What you will do. If "production" shows up in a line of the material, return that line.

Study material.
=== Begin Enclosure ===
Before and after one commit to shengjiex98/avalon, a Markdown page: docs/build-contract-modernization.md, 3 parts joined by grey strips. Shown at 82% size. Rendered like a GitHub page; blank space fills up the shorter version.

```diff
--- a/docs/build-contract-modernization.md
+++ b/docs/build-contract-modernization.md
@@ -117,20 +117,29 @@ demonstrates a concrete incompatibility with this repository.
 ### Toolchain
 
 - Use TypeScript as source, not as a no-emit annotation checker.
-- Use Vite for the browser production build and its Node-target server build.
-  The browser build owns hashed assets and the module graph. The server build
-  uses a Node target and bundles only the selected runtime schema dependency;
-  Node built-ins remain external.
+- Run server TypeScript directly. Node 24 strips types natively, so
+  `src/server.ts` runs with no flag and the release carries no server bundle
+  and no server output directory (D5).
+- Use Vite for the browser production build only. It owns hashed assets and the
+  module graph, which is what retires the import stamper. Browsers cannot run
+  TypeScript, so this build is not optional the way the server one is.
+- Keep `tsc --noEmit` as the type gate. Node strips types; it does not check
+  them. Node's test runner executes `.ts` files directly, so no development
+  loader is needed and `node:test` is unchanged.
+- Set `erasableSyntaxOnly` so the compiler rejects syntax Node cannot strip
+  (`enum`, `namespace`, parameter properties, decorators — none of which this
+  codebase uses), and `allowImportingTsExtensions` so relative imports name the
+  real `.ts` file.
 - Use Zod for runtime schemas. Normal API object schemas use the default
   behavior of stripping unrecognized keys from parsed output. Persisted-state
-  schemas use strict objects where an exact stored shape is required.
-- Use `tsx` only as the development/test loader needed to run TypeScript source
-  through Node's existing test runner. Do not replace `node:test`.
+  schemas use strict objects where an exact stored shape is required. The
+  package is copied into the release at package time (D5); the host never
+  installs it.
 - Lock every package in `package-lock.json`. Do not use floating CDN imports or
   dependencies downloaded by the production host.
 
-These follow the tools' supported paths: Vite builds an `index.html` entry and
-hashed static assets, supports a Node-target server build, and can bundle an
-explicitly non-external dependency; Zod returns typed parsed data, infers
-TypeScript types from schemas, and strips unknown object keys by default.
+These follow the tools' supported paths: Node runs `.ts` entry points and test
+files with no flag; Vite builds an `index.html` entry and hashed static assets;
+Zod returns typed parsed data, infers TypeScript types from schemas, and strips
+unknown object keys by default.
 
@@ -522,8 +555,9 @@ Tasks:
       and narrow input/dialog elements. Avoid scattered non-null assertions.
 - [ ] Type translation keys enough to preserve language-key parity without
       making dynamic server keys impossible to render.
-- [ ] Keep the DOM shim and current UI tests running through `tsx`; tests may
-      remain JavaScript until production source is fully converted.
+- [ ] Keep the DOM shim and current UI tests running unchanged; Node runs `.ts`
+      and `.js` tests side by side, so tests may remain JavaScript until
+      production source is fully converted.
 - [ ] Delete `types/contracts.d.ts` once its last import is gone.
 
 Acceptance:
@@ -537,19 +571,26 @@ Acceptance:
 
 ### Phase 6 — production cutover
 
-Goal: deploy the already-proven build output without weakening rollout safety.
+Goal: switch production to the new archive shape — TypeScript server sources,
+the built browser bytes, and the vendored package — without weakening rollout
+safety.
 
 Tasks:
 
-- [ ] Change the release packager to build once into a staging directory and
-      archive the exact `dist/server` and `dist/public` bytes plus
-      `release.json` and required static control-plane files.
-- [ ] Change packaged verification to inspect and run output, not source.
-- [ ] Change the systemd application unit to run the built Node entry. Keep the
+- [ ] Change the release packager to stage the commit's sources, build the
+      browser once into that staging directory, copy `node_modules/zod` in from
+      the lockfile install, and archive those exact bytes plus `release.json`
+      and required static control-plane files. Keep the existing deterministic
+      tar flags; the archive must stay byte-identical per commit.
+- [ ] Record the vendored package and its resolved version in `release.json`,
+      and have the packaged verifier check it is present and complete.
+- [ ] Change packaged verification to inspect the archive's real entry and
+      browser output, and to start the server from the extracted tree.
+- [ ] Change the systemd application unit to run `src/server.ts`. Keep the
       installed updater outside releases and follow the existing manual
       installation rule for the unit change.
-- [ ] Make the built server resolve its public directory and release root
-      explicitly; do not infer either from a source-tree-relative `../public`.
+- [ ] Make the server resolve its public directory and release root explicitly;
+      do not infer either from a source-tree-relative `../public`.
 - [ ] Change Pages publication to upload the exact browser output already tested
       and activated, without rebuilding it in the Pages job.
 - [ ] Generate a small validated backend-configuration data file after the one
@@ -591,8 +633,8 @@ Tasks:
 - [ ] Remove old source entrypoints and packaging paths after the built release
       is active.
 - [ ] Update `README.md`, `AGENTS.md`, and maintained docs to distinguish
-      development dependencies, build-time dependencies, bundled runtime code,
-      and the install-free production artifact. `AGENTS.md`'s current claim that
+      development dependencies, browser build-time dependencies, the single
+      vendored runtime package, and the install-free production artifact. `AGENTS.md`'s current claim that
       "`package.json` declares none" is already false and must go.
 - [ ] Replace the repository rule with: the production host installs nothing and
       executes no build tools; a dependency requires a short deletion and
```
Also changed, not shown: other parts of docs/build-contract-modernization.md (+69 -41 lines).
=== End Enclosure ===
The completed task.
-- Use Vite for the browser production build and its Node-target server build.
+- Use Vite for the browser production build only. It owns hashed assets and the
   dependencies downloaded by the production host.
-      remain JavaScript until production source is fully converted.
+      production source is fully converted.
 ### Phase 6 — production cutover
+Goal: switch production to the new archive shape — TypeScript server sources,
-      and the install-free production artifact. `AGENTS.md`'s current claim that
+      vendored runtime package, and the install-free production artifact. `AGENTS.md`'s current claim that
 - [ ] Replace the repository rule with: the production host installs nothing and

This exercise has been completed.